LRTV Custom TV
SDN & NFV: Where Are We Going From Here?

2|11|15   |   11:27   |   (0) comments


Vitesse Semiconductor CTO Martin Nuss gives his perspective on why SDN and NFV should be tightly interconnected and how he sees the industry moving forward.
LRTV Documentaries
Time for Gigabit Europe?

2|9|15   |   01:27   |   (4) comments


Gigabit broadband networks are springing up all around the US and they'll soon become more commonplace in Europe.
LRTV Interviews
Brocade Brings New IP Vision to 2020 Vision Executive Summit

2|3|15   |   4:23   |   (0) comments
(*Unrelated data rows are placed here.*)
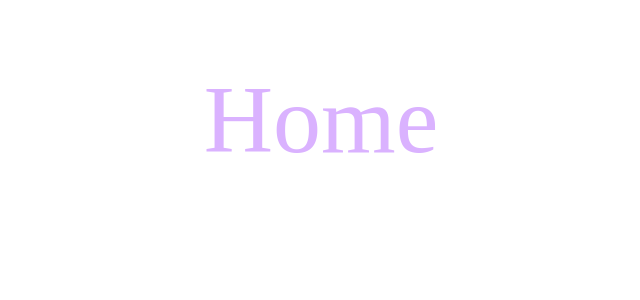
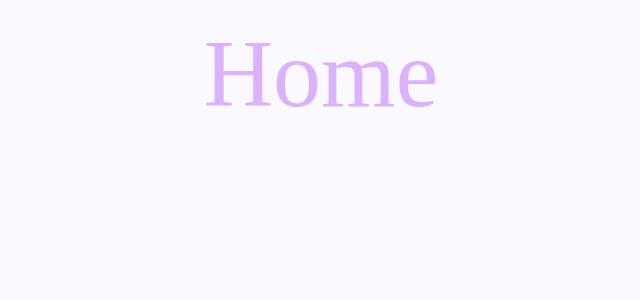
Before and after one commit to Michael-CLF/real-estate, an Angular app: page / in a window 1280 px wide. Shown: the top 300 px of the page, without its empty margins (319-959 px from the left). Built offline with nearby package versions, Linux system fonts and the light colour scheme; a web font is replaced by a local one.

Commit message:
Add Angular Material

```diff
--- a/package.json
+++ b/package.json
@@ -11,10 +11,12 @@
   "private": true,
   "dependencies": {
     "@angular/animations": "^22.0.7",
+    "@angular/cdk": "^22.0.5",
     "@angular/common": "^22.0.7",
     "@angular/compiler": "^22.0.7",
     "@angular/core": "^22.0.7",
     "@angular/forms": "^22.0.7",
+    "@angular/material": "^22.0.5",
     "@angular/platform-browser": "^22.0.7",
     "@angular/platform-browser-dynamic": "^22.0.7",
     "@angular/router": "^22.0.7",
--- a/src/index.html
+++ b/src/index.html
@@ -9,6 +9,10 @@
   <link rel="icon" type="image/x-icon" href="favicon.ico">
   <link href="https://fonts.googleapis.com/css2?family=Imperial+Script&display=swap" rel="stylesheet" />
 
+  <link rel="preconnect" href="https://fonts.googleapis.com">
+  <link rel="preconnect" href="https://fonts.gstatic.com" crossorigin>
+  <link href="https://fonts.googleapis.com/css2?family=Roboto:wght@300;400;500&display=swap" rel="stylesheet">
+  <link href="https://fonts.googleapis.com/icon?family=Material+Icons" rel="stylesheet">
 </head>
 
 <body>
--- a/src/styles.scss
+++ b/src/styles.scss
@@ -1,3 +1,40 @@
+
+// Include theming for Angular Material with `mat.theme()`.
+// This Sass mixin will define CSS variables that are used for styling Angular Material
+// components according to the Material 3 design spec.
+// Learn more about theming and how to use it for your application's
+// custom components at https://material.angular.dev/guide/theming
+@use '@angular/material' as mat;
+
+html {
+  height: 100%;
+  @include mat.theme((
+    color: (
+      primary: mat.$azure-palette,
+      tertiary: mat.$blue-palette,
+    ),
+    typography: Roboto,
+    density: 0,
+  ));
+}
+
+body {
+  // Default the application to a light color theme. This can be changed to
+  // `dark` to enable the dark color theme, or to `light dark` to defer to the
+  // user's system settings.
+  color-scheme: light;
+
+  // Set a default background, font and text colors for the application using
+  // Angular Material's system-level CSS variables. Learn more about these
+  // variables at https://material.angular.dev/guide/system-variables
+  background-color: var(--mat-sys-surface);
+  color: var(--mat-sys-on-surface);
+  font: var(--mat-sys-body-medium);
+
+  // Reset the user agent margin.
+  margin: 0;
+  height: 100%;
+}
 /* You can add global styles to this file, and also import other style files */
 html,
 body {
```
Also changed, not shown: 1 other file (tests, documents, lock files or other folders).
In December 2014, Light Reading gathered telecom executives in Reykjavik, Iceland to discuss their vision for high-capacity networks through the end of the decade. The intimate, interactive meeting was set against the backdrop of Iceland's spectacular natural beauty. As one of the event's founding sponsors, Brocade's Kelly Herrell shared his company's strategy at ...
LRTV Interviews
Brocade's Kelly Herrell on the New IP

2|2|15   |   12:36   |   (0) comments


In December 2014, Steve Saunders sat down with Brocade VP of Software Networking Kelly Herrell at Light Reading's 2020 Vision executive summit in Reykjavik, Iceland. They spoke about Brocade's approach to the New IP, the future of the telecom industry, and more.
LRTV Huawei Video Resource Center
Dr. Dong Sun Talks About Carriers' Digital Transformation & Huawei’s Telco OS

1|29|15   |   6:28   |   (0) comments


Dr. Dong Sun, Chief Architect of Digital Transformation Solutions at Huawei, discusses how telecom operators can become digital ecosystem enablers and deliver optimal user experiences that are in real-time, on-demand, all-online, DIY and social (ROADS).
LRTV Huawei Video Resource Center
Huawei's Chief Network Architect Talks about Network Experience & Operators’ Strategies

1|29|15   |   3:39   |   (0) comments


In the digital age, network experience has become the primary productivity especially for telecom operators. In this video, Wenshuan Dang, Huawei’s Chief Network Architect, discusses how carriers can tackle the challenge of infrastructure complexity in order to enhance business agility and improve user experience.
Upcoming Live Events
March 17, 2015, The Cable Center, Denver, CO
April 14, 2015, The Westin Times Square, New York City, NY
May 12, 2015, Grand Hyatt, Denver, CO
May 13-14, 2015, The Westin Peachtree, Atlanta, GA
June 8, 2015, Chicago, IL
June 9-10, 2015, Chicago, IL
June 9, 2015, Chicago, IL
June 10, 2015, Chicago, IL
All Upcoming Live Events
Infographics
Net neutrality, broadband services and the current outlook on data consumption, as presented by the New Jersey Institute of Technology.
Hot Topics
Cyber Security Expert Warns: You're Doing It Wrong
Sarah Thomas, Editorial Operations Director, 2/23/2015
10 Weirdly Useful IoT Devices
Eryn Leavens, Copy Desk Editor, 2/24/2015
Small Cells Enabling Location Services
Sarah Thomas, Editorial Operations Director, 2/25/2015
MWC: Let the Madness Begin
Ray Le Maistre, Editor-in-chief, 2/23/2015
Like Us on Facebook
Twitter Feed
Webinar Archive
BETWEEN THE CEOs - Executive Interviews
Check out Light Reading's interview with Jay Samit, the newly appointed CEO of publicly traded SeaChange International Inc. With a resume that includes Sony, EMI, and Universal, Samit brings a reputation as an entrepreneur and a disruptor to his new role at the video solutions company. Hear what he had to say about the opportunities in video, as well as the outlook for cable, telco, OTT and mobile service providers.
G'day! And welcome to an entirely new feature on Light Reading -- our weekly "CEO-to-CEO" interview.